On December 5, 1959, Charlie and Jessie were married and the next thing you knew, three boys were born: Bill, Tom, and Brian. Charlie and Jessie milked cows, shipped cream, raised cattle, and grew some grain. Mother, Jessie, had a big garden and worked very hard on the farm. Dad’s two favorite machines were his Farmhand loader and stack mover which made putting up the stacks of hay and straw a lot easier. He would often help move stacks for his neighbors with his favorite toy.
Charlie and Jessie always had names for their cattle which seemed to get more bizarre as the herd grew in numbers. One morning, as they were finishing up milking the cows, their neighbor, Bert, opened the barn door and a “soon to calve” heifer jumped over the panel into the back of the barn from the front when she heard Bert’s voice. Hence, this heifer now became known as “Cow Afraid of Bert”! Charlie’s boys advised Charlie that they would have to start using ear tags and numbers as the cows names were getting longer. Charlie and Jessie hesitated with this new technology but went along with it going forward.
Charlie always liked to attend the cattle sales and see his cattle sell. One time, Tom was with Charlie and they were a little late getting to the Virden Auction Mart to see their cattle sell. As they walked in, auctioneer, Ken Wilkinson, said, “I hope you brought your big truck!” Tom noticed Dad had a concerned look on his face for a few seconds. Ken then added, “Sold already! You are ‘gonna’ need it to carry your cheque home, Charlie!”
Dick and Nel Van Buuren were very good friends of Charlie and Jessie. Dick would phone Charlie on a regular basis, sometimes every night, to see how the haying and calving was going and what was happening in the area in general. Before the cattle trailer era, Charlie and his three ton truck would help to deliver some of Dick’s cattle to market. Charlie and Dick frequently enjoyed ice fishing on the lake at Oak Lake.
Charlie loved to watch wrestling on the TV and would often point out that the bad guy was usually cheating during the match or inform onlookers how bad the ref was performing at his job. In fact, Charlie’s love for wrestling found himself and some of his neighbors watching “Hulk Hogan” wrestle at the Keystone Centre in Brandon! The boys and Charlie enjoyed spending time at bull and cattle sales whenever there was a need to purchase some more stock. During calving time, Charlie opted for the early 6:00 a.m. shift to mind the cows while calving which provided a break for both Tom and Brian to get some much needed sleep during the very busy and cold calving period. Charlie and Jessie would go to the local dances, fiddling contests, and generally, they just liked to spend time together and visiting with friends.

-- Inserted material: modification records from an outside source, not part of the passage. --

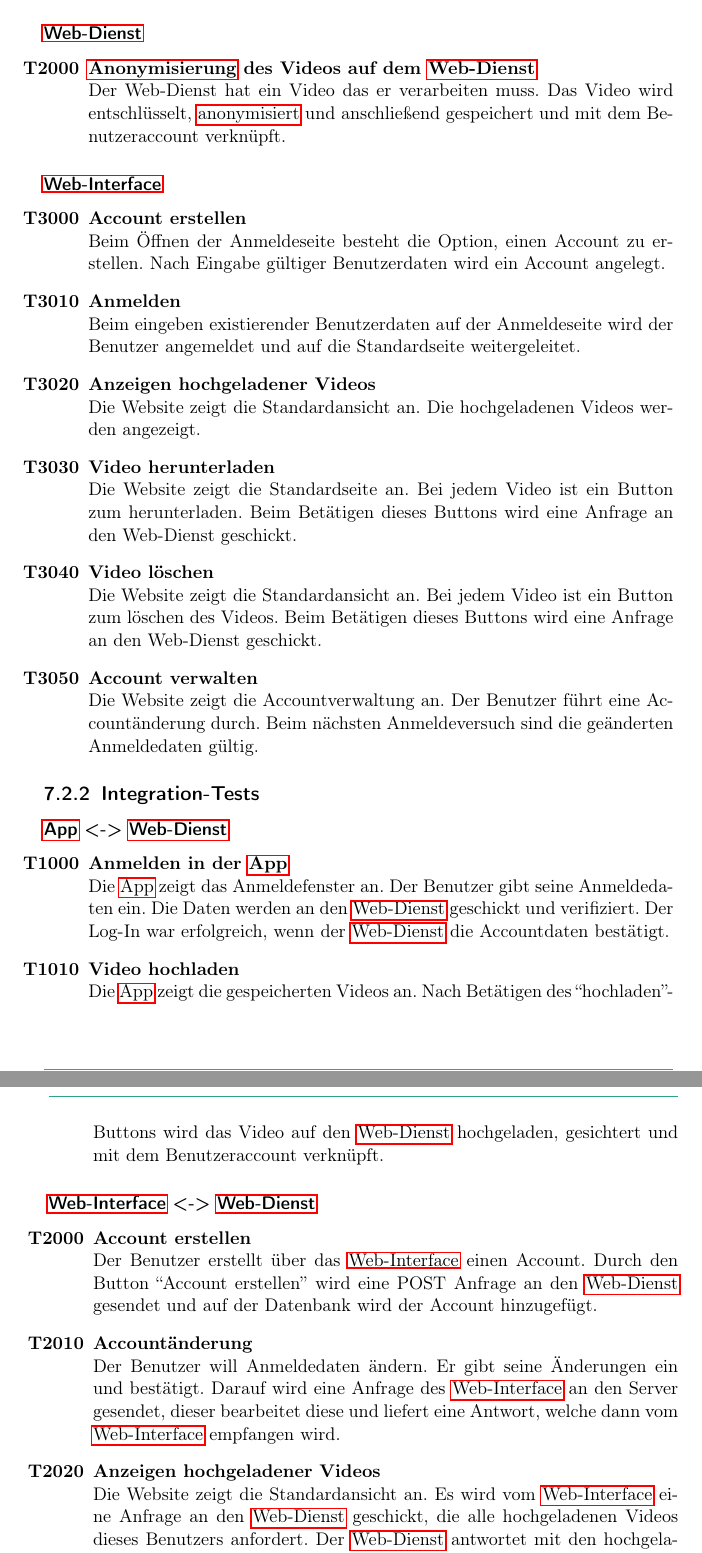
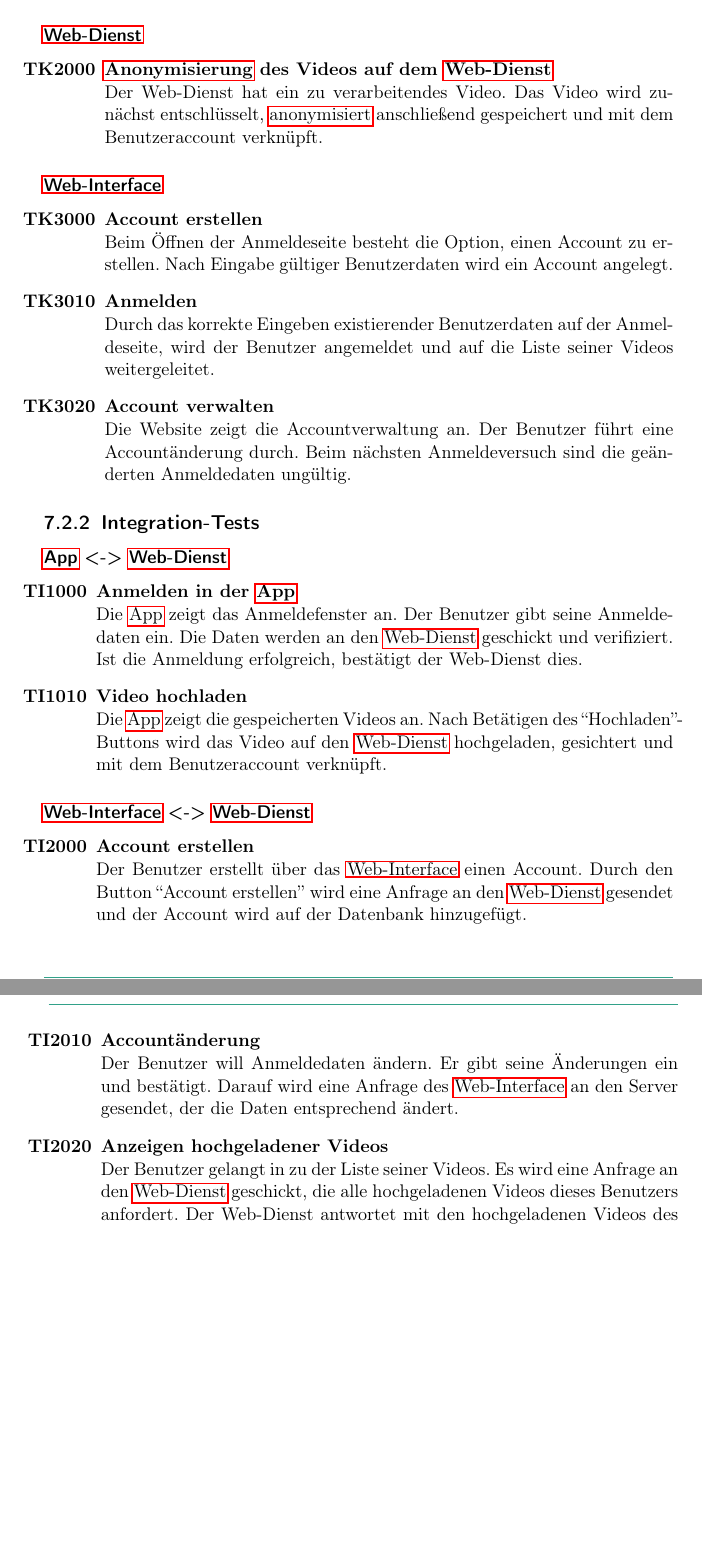
Before and after one commit to rocklyve/pcc-funcspec, a LaTeX document (Pflichtenheft.tex, which reads subtopicsFuncspec/Globale_Testfaelle.tex): two parts of pages 24 and 25 of 35, joined at a grey line, cut so that both start at the same text, the shorter picture padded with empty space. Compiled offline with pdfLaTeX.

Commit message:
more spelling and wording

```diff
--- a/subtopicsFuncspec/Globale_Testfaelle.tex
+++ b/subtopicsFuncspec/Globale_Testfaelle.tex
@@ -63,58 +63,49 @@ Die \gls{App} befindet sich in der Men\"uansicht. Durch Klicken des ``Einstellun
 \end{enumerate}
 
 \subsubsection{\gls{Web-Dienst}}
-\begin{enumerate}[\bfseries{T}10]
+\begin{enumerate}[\bfseries{TK}10]
 \setcounter{enumi}{199}{}
 \item \textbf{\glslink{anonymisieren}{Anonymisierung} des Videos auf dem \gls{Web-Dienst}} \hfill\\
-Der Web-Dienst hat ein Video das er verarbeiten muss. Das Video wird entschlüsselt, \glslink{anonymisieren}{anonymisiert} und anschließend gespeichert und mit dem Benutzeraccount verkn\"upft.
+Der Web-Dienst hat ein zu verarbeitendes Video. Das Video wird zunächst entschlüsselt, \glslink{anonymisieren}{anonymisiert} anschließend gespeichert und mit dem Benutzeraccount verkn\"upft.
 
 \end{enumerate}
 
 \subsubsection{\gls{Web-Interface}}
-\begin{enumerate}[\bfseries{T}10]
+\begin{enumerate}[\bfseries{TK}10]
 \setcounter{enumi}{299}{}
 \item \textbf{Account erstellen} \hfill\\
 Beim \"Offnen der Anmeldeseite besteht die Option, einen Account zu erstellen. Nach Eingabe g\"ultiger Benutzerdaten wird ein Account angelegt.
 
 \item \textbf{Anmelden} \hfill\\
-Beim eingeben existierender Benutzerdaten auf der Anmeldeseite wird der Benutzer angemeldet und auf die Standardseite weitergeleitet.
-
-\item \textbf{Anzeigen hochgeladener Videos} \hfill\\
-Die Website zeigt die Standardansicht an. Die hochgeladenen Videos werden angezeigt.
-
-\item \textbf{Video herunterladen} \hfill\\
-Die Website zeigt die Standardseite an. Bei jedem Video ist ein Button zum herunterladen. Beim Bet\"atigen dieses Buttons wird eine Anfrage an den Web-Dienst geschickt.
-
-\item \textbf{Video l\"oschen} \hfill\\
-Die Website zeigt die Standardansicht an. Bei jedem Video ist ein Button zum l\"oschen des Videos. Beim Bet\"atigen dieses Buttons wird eine Anfrage an den Web-Dienst geschickt.
+Durch das korrekte Eingeben existierender Benutzerdaten auf der Anmeldeseite, wird der Benutzer angemeldet und auf die Liste seiner Videos weitergeleitet.
 
 \item \textbf{Account verwalten} \hfill\\
-Die Website zeigt die Accountverwaltung an. Der Benutzer f\"uhrt eine Account\"anderung durch. Beim n\"achsten Anmeldeversuch sind die ge\"anderten Anmeldedaten g\"ultig.
+Die Website zeigt die Accountverwaltung an. Der Benutzer f\"uhrt eine Account\"anderung durch. Beim n\"achsten Anmeldeversuch sind die ge\"anderten Anmeldedaten ung\"ultig.
 
 \end{enumerate}
 
 
 \subsection{Integration-Tests}
 \subsubsection{\gls{App} <-> \gls{Web-Dienst}}
-\begin{enumerate}[\bfseries{T}10]
+\begin{enumerate}[\bfseries{TI}10]
 \setcounter{enumi}{99}{}
 
 \item \textbf{Anmelden in der \gls{App}} \hfill\\
-Die \gls{App} zeigt das Anmeldefenster an. Der Benutzer gibt seine Anmeldedaten ein. Die Daten werden an den \gls{Web-Dienst} geschickt und verifiziert. Der Log-In war erfolgreich, wenn der \gls{Web-Dienst} die Accountdaten best\"atigt.
+Die \gls{App} zeigt das Anmeldefenster an. Der Benutzer gibt seine Anmeldedaten ein. Die Daten werden an den \gls{Web-Dienst} geschickt und verifiziert. Ist die Anmeldung erfolgreich, bestätigt der Web-Dienst dies.
 
 \item \textbf{Video hochladen} \hfill\\
-Die \gls{App} zeigt die gespeicherten Videos an. Nach Bet\"atigen des ``hochladen''-Buttons wird das Video auf den \gls{Web-Dienst} hochgeladen, gesichtert und mit dem Benutzeraccount verkn\"upft.
+Die \gls{App} zeigt die gespeicherten Videos an. Nach Bet\"atigen des ``Hochladen''-Buttons wird das Video auf den \gls{Web-Dienst} hochgeladen, gesichtert und mit dem Benutzeraccount verkn\"upft.
 \end{enumerate}
 
 \subsubsection{\gls{Web-Interface} <-> \gls{Web-Dienst}}
-\begin{enumerate}[\bfseries{T}10]
+\begin{enumerate}[\bfseries{TI}10]
 \setcounter{enumi}{199}{}
 
 \item \textbf{Account erstellen} \hfill\\
-Der Benutzer erstellt \"uber das \gls{Web-Interface} einen Account. Durch den Button ``Account erstellen'' wird eine POST Anfrage an den \gls{Web-Dienst} gesendet und auf der Datenbank wird der Account hinzugef\"ugt.
+Der Benutzer erstellt \"uber das \gls{Web-Interface} einen Account. Durch den Button ``Account erstellen'' wird eine Anfrage an den \gls{Web-Dienst} gesendet und der Account wird auf der Datenbank hinzugef\"ugt.
 
 \item \textbf{Account\"anderung} \hfill\\
-Der Benutzer will Anmeldedaten \"andern. Er gibt seine Änderungen ein und best\"atigt. Darauf wird eine Anfrage des \gls{Web-Interface} an den Server gesendet, dieser bearbeitet diese und liefert eine Antwort, welche dann vom \gls{Web-Interface} empfangen wird.
+Der Benutzer will Anmeldedaten \"andern. Er gibt seine Änderungen ein und best\"atigt. Darauf wird eine Anfrage des \gls{Web-Interface} an den Server gesendet, der die Daten entsprechend ändert.
 
 \item \textbf{Anzeigen hochgeladener Videos} \hfill\\
-Die Website zeigt die Standardansicht an. Es wird vom \gls{Web-Interface} eine Anfrage an den \gls{Web-Dienst} geschickt, die alle hochgeladenen Videos dieses Benutzers anfordert. Der \gls{Web-Dienst} antwortet mit den hochgeladenen Videos des Benutzers und die Videos werden in der Standardansicht angezeigt.
+Der Benutzer gelangt in zu der Liste seiner Videos. Es wird  eine Anfrage an den \gls{Web-Dienst} geschickt, die alle hochgeladenen Videos dieses Benutzers anfordert. Der Web-Dienst antwortet mit den hochgeladenen Videos des Benutzers und die Videos werden in der angezeigt.
```
Also changed, not shown: subtopicsFuncspec/Globale_Testfaelle.tex (34 more changed lines).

Charlie and Jessie found themselves on an Alaskan bus tour in 1998 but really enjoyed driving the back roads closer to home instead. In fact, the back road drives became known as “taking a drive around the block” to the family!
Tragedy struck as their eldest son, Bill, passed away at the age of 50 years on September 23, 2011 leaving behind a son, Alex, and his wife, Sally.
After 56 years together, Jessie passed away on February 16, 2016. Charlie passed away January 13, 2018.
Charlie leaves to mourn his sons; Tom (friend Grace); Brian; daughter–in–law, Sally; and grandson, Alex.
Funeral service was held at the Pipestone Community Hall, Pipestone, Manitoba on Friday January 19, 2018 at 2:00 p.m. Interment in the Pipestone Cemetery. In memory of Charlie, donations may be made to a charity of your choice.